Most days Augusta State University student Cayla Rheins has a full load of classes – psychology, biology, communications and Spanish – but Tuesday was a light day.
She only had one class that morning, a biology lab, so she had the entire afternoon to look for a prom dress.
“I’m pretty much a college student, but this is my only chance to go to prom,” said Rheins, who has been taking classes at Augusta State since she was 16.
The 17-year-old is among the growing numbers of “dual enrolled” students who begin their college careers before high school graduation. This year, 59 high school students are part of the College Credit Now program at Augusta State, according to Tyler Werrick, admissions recruiter.
“Dual Enrollment is the most popular program we offer at Augusta State,” Werrick said. “A dual-enrolled student gets the opportunity to gain college credit while also satisfying high school course requirements.”
Students must meet requirements to take advantage of the program, such as having a 3.0 grade point average and a combined math and verbal SAT score of at least 1100.
Werrick says the average dual-enrolled student takes three or four classes in high school and one or two courses at Augusta State each semester. The college courses count toward high school and college credit simultaneously, allowing students to continue the path toward a high school diploma while knocking out some of the core requirements that most college freshmen have to complete.
“Rather than taking electives, they choose to take dual-enrolled classes and get a jump start on college,” he said.
The effects tend to lead to better success in college as well. A 2008 study by the National Research Center for Career and Technical Education, found dual-enrolled students are more likely to complete college and attain a bachelor’s degree.
It may be that dual-enrolled students are just a bit more academically motivated than your average college freshmen. The fall class of dual-enrolled students at University of South Carolina Aiken had an average grade point average of 3.73, said Marcia Vernberg, coordinator for the Concurrent Enrollment program.
“That’s well above our average freshman’s GPA,” Vernberg said. “Our kids are being very successful in this program.”
USC Aiken’s program differs somewhat from Augusta State’s. Students are limited to one or two courses per semester and the university courses don’t count as high school credit, Vernberg said. The costs, however, are much less.
Students only pay $250 for a three semester-hour course, plus the cost of books. Georgia high school students pay the same fee as in-state students in USC Aiken’s program, Vernberg said.
At Augusta State, dual-enrolled students pay the same fees as enrolled students. The same number of semester hours is just over $995 for in-state tuition and fees.
Vernberg said the program has grown from just six students three years ago to 41 this year. She said although some electives are offered, most students are working on core requirements that can be transferred to any school.
That’s Kelsey Burack’s strategy. The Evans High School senior is taking statistics and Spanish at Augusta State to collect core credits before she enters Johnson and Wales University in Charlotte, N.C., this fall.
“I found that Augusta State offers a good percentage of the liberal arts courses I’ll need at Johnson and Wales,” said Burack, 18, who intends to pursue a career in culinary arts and restaurant management.
Burack said one of the hardest parts is juggling her schedule between Evans High and Augusta State.
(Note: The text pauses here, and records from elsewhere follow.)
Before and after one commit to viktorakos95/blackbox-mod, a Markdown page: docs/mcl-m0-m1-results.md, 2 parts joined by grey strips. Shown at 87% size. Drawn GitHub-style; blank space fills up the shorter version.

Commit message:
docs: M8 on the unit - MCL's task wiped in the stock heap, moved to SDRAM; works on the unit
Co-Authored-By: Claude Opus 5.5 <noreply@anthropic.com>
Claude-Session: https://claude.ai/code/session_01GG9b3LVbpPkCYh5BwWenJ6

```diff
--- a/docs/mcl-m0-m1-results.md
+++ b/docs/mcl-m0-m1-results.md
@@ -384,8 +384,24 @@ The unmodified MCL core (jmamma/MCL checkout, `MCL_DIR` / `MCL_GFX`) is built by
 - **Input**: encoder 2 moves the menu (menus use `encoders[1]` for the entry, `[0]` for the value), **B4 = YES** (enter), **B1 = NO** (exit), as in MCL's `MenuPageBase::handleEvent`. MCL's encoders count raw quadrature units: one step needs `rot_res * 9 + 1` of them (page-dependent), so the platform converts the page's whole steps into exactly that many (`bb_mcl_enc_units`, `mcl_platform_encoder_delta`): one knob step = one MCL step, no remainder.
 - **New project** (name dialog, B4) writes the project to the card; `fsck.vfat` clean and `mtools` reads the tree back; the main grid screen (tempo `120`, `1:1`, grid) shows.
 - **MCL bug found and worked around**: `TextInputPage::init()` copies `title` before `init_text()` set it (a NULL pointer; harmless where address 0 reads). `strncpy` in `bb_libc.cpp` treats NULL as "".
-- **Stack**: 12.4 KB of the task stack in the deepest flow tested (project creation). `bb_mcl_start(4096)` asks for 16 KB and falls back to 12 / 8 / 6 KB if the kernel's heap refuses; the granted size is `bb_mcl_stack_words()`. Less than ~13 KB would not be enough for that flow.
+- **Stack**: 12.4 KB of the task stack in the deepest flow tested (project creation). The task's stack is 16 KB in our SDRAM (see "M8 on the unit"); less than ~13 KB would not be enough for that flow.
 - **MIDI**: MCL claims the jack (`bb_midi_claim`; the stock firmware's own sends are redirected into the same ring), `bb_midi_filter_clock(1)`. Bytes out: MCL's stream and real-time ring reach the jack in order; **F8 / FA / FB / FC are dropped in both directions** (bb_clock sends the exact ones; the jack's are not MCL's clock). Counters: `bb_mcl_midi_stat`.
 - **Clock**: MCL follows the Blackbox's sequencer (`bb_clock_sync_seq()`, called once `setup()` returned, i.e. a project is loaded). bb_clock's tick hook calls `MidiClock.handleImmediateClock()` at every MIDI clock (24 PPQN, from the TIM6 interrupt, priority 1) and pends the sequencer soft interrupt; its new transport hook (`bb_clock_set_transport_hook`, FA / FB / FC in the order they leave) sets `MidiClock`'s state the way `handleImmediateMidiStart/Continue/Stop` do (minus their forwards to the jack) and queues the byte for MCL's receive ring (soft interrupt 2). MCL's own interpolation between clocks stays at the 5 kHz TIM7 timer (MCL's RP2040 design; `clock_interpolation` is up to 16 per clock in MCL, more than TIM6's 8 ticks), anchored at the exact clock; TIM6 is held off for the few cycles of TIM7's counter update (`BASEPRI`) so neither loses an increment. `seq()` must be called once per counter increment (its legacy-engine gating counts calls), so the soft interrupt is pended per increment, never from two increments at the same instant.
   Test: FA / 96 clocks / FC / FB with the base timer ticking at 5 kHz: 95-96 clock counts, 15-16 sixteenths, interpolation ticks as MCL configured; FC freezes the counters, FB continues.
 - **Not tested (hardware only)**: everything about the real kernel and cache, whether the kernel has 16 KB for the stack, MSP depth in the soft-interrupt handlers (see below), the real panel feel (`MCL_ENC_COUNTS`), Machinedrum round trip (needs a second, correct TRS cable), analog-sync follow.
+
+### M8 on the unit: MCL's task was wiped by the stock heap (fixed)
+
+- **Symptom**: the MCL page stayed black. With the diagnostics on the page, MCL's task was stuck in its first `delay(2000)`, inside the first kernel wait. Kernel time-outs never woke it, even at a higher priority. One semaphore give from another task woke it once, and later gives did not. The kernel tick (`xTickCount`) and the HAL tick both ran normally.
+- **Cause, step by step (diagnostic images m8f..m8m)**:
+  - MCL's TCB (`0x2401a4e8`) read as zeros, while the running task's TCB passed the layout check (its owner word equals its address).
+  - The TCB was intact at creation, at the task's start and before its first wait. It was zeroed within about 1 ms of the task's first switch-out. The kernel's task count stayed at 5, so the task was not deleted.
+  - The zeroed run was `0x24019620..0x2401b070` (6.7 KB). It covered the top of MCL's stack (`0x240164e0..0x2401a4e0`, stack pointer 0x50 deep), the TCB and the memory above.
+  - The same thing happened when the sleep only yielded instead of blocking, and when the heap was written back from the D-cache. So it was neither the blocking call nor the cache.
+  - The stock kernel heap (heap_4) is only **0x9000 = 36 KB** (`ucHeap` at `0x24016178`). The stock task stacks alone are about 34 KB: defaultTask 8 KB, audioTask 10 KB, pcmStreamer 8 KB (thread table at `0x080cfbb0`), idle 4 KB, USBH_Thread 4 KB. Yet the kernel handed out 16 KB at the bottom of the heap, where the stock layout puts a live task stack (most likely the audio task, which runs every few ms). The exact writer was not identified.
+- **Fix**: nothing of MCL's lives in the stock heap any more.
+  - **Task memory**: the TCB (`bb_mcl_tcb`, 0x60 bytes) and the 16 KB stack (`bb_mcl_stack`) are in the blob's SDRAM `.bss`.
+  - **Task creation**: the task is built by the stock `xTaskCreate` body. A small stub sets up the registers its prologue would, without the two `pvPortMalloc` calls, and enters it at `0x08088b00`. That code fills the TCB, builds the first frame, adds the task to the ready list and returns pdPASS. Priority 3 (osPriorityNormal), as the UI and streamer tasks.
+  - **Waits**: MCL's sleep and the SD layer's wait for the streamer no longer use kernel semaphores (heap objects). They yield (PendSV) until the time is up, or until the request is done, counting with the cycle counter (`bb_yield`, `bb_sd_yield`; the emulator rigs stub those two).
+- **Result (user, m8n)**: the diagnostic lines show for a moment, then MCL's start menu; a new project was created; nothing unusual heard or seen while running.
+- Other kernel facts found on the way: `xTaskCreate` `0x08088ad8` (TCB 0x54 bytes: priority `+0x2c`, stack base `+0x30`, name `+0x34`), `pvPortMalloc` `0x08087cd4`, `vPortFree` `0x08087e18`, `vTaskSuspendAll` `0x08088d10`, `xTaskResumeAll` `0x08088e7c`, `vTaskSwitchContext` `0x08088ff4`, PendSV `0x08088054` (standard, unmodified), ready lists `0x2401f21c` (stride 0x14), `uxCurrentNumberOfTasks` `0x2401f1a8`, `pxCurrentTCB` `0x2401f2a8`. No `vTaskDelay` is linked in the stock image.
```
She was enrolled in four college classes in the fall, but has cut back to two this semester.
“It was a little hard driving back and forth,” she said.
Rheins agreed it was a little tough to transition to the demands of college work. She is a home-schooled student in addition to taking her college courses.
“At first it was difficult because I felt out of place, but most of the people I met didn’t know I was 16,” said Rheins, who intends to study ministry for a year after high school and then return to Augusta State to pursue a nursing degree.
She said learning to have discipline was tough at first.
“You can get away with not going to class or not doing your homework,” she said. “It helped me to be disciplined on my own.”
Now that she has figured out how to manage her time better, Rheins is looking for a part-time job to save money for college.
“I really like the freedom of the class schedule and being able to make my own decisions,” she said.
Her mother, Ann Rheins, said she is very pleased with the experience her daughter is getting. She said Cayla was starting to struggle with the home school curriculum and needed to move on to something new.
“I think this is a great program,” she said.
Werrick said the College Credit Now program is a great way for some students to make the transition to college.
“They have a good idea of the expectations of college without completely jumping into the water,” he said.